* The British government on Sept. 15 published a draft new royal charter and framework agreement ofthe BBC, which seeksgreater transparency for license fee payers, among other reforms. Some of thechanges include: the publication of salary details of top BBC employees; thenational audit office's assumption of responsibility as the BBC's financialauditor; and a full, fair and open competition for the appointment of a new BBCboard chair.
* A majority of the European Parliament backed EUantitrust chief Margrethe Vestager's move against 'stax dealings in Ireland, The Irish Times reported on Sept. 14. The show of support comes after the Irish governmentdecided to appeal an EC order for the country to collect backtaxes of up to €13 billion plus interest from Apple.
*Swiss citizens voted in favor of stricter supervision oftheir telephone and online communications in a Sept. 25referendum, Frankfurter Allgemeine Zeitung reported on Sept. 25. Initial calculationsby polling firm gfs.bern showed that 66% voted in favor of the law, which hadalready been through parliament, to help the Federal Intelligence Service inSwitzerland fight terrorism.
* RTL Group will notchallenge a lawsuit in the Higher Administrative Court in , Werbenund Verkaufen reported on Sept. 23. The German private television channellost an earlier lawsuit for product placement of a Bahlsen chocolate bar in a2014 episode of "Ich bin ein Star - Holt mich hier raus!"
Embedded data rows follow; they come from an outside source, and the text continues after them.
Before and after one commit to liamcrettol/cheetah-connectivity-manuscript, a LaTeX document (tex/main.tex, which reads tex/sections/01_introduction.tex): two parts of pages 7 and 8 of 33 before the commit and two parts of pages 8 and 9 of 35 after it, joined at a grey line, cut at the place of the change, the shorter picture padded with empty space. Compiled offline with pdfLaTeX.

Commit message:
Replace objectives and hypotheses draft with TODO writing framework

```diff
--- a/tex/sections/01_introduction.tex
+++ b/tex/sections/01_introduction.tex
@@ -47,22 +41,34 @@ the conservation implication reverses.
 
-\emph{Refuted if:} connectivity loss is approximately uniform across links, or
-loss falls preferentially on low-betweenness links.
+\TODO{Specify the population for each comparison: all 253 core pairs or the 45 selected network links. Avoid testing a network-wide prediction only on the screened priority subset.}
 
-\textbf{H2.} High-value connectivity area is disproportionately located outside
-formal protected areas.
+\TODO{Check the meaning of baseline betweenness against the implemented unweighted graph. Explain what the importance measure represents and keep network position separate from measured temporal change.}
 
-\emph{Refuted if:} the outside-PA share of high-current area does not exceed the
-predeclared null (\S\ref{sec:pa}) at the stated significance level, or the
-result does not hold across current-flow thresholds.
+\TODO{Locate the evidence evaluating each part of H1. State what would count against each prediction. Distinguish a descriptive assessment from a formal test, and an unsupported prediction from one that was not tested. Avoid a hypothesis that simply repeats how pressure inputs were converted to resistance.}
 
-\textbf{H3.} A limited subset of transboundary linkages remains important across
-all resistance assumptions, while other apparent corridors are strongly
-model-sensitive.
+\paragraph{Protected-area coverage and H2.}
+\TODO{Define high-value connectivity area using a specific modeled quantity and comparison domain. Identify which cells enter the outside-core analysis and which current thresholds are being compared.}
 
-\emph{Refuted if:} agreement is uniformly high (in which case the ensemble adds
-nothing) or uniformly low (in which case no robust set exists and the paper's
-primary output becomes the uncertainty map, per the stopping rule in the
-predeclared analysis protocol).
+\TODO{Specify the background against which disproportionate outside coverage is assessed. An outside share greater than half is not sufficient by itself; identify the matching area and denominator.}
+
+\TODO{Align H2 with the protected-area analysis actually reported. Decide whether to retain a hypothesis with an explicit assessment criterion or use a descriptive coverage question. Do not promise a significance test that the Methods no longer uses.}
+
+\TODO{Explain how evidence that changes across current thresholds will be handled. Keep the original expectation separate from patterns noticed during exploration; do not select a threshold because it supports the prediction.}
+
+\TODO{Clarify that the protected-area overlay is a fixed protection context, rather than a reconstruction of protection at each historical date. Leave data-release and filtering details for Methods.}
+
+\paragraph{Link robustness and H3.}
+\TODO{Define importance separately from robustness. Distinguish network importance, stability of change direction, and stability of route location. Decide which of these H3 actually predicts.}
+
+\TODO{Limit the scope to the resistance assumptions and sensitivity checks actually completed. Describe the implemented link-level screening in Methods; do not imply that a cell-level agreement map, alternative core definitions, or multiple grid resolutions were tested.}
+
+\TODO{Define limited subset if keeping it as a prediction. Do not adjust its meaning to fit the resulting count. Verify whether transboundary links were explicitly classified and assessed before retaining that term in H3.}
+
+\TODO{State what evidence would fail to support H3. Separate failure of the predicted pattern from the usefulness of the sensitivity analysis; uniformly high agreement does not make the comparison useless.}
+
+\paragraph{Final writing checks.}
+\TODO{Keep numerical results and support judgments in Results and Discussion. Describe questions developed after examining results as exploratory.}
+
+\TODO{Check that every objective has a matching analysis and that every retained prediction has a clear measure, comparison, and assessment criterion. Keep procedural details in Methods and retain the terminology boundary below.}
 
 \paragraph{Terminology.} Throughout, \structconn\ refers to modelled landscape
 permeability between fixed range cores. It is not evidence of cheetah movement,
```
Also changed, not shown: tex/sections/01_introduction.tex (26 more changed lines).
* The Monopolies Commission in Germany warned ofover-regulating technology companies like online rental portal Airbnb, taxihailing app Uber and financial technology companies, FrankfurterAllgemeine Zeitung reported on Sept. 20. Instead, the commission plans to adopt a more nuanced approach to regulation thatconsiders the advantages these technologies bring.
* Frankfurt-based De-CIX, which runs the world'sbiggest internet hub, became the first company to sue the German FederalIntelligence Service, Bundesnachrichtendienst, over what it argues are illegalrequests for mass surveillance, Die Zeit reported on Sept. 16.
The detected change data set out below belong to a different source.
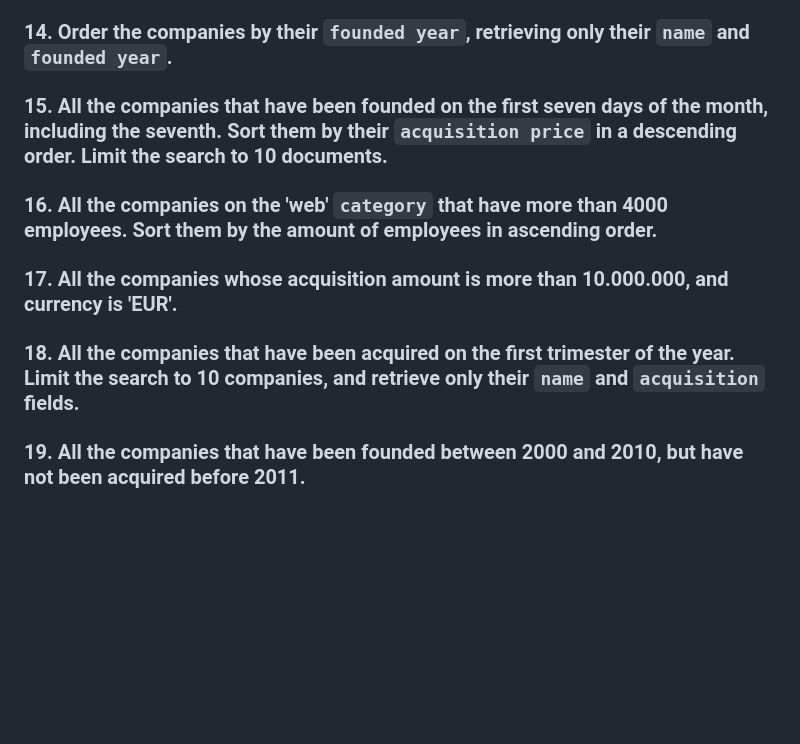
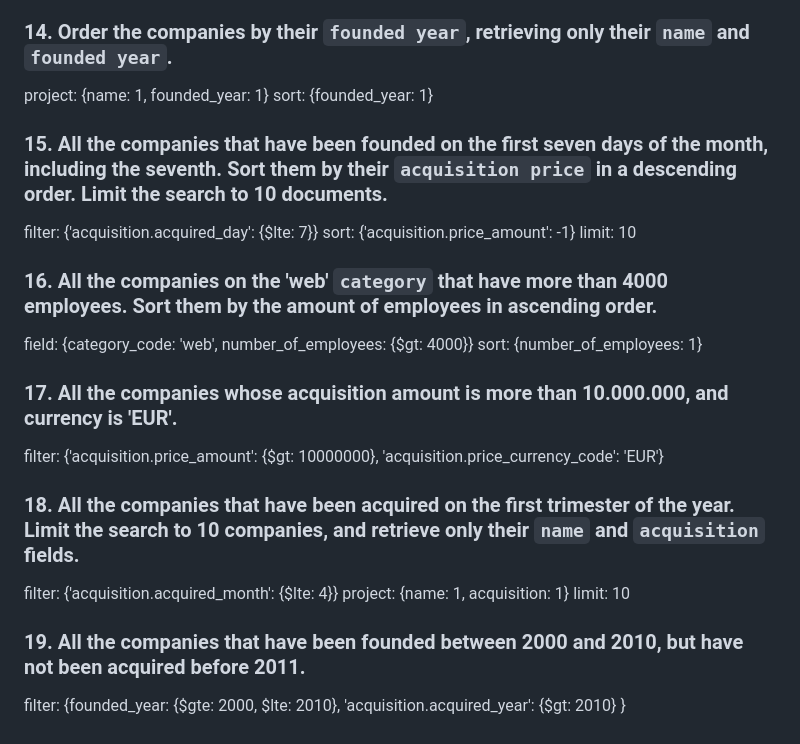
Before and after one commit to ironhack-labs/lab-advance-querying-mongo, a Markdown page: queries.md, the part around the change printed below. Drawn GitHub-style; blank space fills up the shorter version.

Commit message:
finish lab, missing iteration 6

```diff
--- a/queries.md
+++ b/queries.md
@@ -68,24 +70,30 @@ sort: {'acquisition.price_amount': 1}
 
 ### 14. Order the companies by their `founded year`, retrieving only their `name` and `founded year`.
 
-<!-- Your Code Goes Here -->
+project: {name: 1, founded_year: 1}
+sort: {founded_year: 1}
 
 ### 15. All the companies that have been founded on the first seven days of the month, including the seventh. Sort them by their `acquisition price` in a descending order. Limit the search to 10 documents.
 
-<!-- Your Code Goes Here -->
+filter: {'acquisition.acquired_day': {$lte: 7}}
+sort: {'acquisition.price_amount': -1}
+limit: 10
 
 ### 16. All the companies on the 'web' `category` that have more than 4000 employees. Sort them by the amount of employees in ascending order.
 
-<!-- Your Code Goes Here -->
+field: {category_code: 'web', number_of_employees: {$gt: 4000}}
+sort: {number_of_employees: 1}
 
 ### 17. All the companies whose acquisition amount is more than 10.000.000, and currency is 'EUR'.
 
-<!-- Your Code Goes Here -->
+filter: {'acquisition.price_amount': {$gt: 10000000}, 'acquisition.price_currency_code': 'EUR'}
 
 ### 18. All the companies that have been acquired on the first trimester of the year. Limit the search to 10 companies, and retrieve only their `name` and `acquisition` fields.
 
-<!-- Your Code Goes Here -->
+filter: {'acquisition.acquired_month': {$lte: 4}}
+project: {name: 1, acquisition: 1}
+limit: 10
 
 ### 19. All the companies that have been founded between 2000 and 2010, but have not been acquired before 2011.
 
-<!-- Your Code Goes Here -->
+filter: {founded_year: {$gte: 2000, $lte: 2010}, 'acquisition.acquired_year': {$gt: 2010} }
```
Also changed, not shown: other parts of queries.md (+3 -1 lines).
* U.S. andDutch authorities want to pay a settlement of $1.4 billion over unethical conduct connected with thecompany's entry into Uzbekistan in2007, Telia saidin a Sept. 15 statement. While Telia Chairman Marie Ehrling said the companywas prepared to take responsibility for its "unethical and wrongful"approach to the Uzbekistan entry, Ehrling characterized the proposed settlementfigure as "very high." "We will now have to analyze theinformation and decide on how to proceed with the ongoing discussions with theauthorities," she said in a statement.
* Two cases filed by and Fininvest against Vivendi have been set for a court hearing March 21,2017, Advanced Television reported on Sept. 16. Vivendi is being sued after backing offfrom the original deal to acquire Mediaset unit Mediaset Premium.
* Ukraine'sparliament adopted changes to its law on state support of cinema, allowingfeature film producers to apply for funding of as much as 80% of the productionbudget, up from the previous 50%. TV series producers are also entitled to getfunding of up to 50% of production expenses, Broadband TV News reportedon Sept. 23.